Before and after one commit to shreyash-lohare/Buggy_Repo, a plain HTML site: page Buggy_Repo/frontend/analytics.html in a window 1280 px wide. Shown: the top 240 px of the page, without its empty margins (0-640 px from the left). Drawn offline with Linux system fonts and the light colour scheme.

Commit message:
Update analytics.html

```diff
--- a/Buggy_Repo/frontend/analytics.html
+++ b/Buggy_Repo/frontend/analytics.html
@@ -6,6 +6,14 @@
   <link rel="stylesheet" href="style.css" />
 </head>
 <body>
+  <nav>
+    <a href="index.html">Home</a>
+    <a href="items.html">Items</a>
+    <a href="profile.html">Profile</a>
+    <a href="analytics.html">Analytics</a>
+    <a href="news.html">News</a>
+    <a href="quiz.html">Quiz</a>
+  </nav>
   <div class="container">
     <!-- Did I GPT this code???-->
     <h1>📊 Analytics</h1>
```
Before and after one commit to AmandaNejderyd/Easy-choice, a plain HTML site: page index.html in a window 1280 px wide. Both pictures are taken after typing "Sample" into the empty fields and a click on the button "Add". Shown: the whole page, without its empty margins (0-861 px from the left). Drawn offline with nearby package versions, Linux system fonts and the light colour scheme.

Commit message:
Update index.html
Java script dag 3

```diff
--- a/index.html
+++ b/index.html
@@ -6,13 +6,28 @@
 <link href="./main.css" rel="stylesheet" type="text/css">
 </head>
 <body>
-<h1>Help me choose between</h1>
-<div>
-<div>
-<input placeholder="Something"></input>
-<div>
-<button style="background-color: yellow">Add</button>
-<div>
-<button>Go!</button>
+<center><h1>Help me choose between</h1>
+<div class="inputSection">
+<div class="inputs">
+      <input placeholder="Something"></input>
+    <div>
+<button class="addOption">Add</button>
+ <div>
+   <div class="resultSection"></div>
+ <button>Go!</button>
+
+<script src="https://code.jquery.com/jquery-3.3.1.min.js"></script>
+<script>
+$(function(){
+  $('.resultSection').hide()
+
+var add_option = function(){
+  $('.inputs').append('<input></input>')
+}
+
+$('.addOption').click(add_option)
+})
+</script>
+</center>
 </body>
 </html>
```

————

### Work task
Go through the material line by line. Show each line that contains the string "frontend".

### Response to the exercise
Before and after one commit to shreyash-lohare/Buggy_Repo, a plain HTML site: page Buggy_Repo/frontend/analytics.html in a window 1280 px wide. Shown: the top 240 px of the page, without its empty margins (0-640 px from the left). Drawn offline with Linux system fonts and the light colour scheme.
--- a/Buggy_Repo/frontend/analytics.html
+++ b/Buggy_Repo/frontend/analytics.html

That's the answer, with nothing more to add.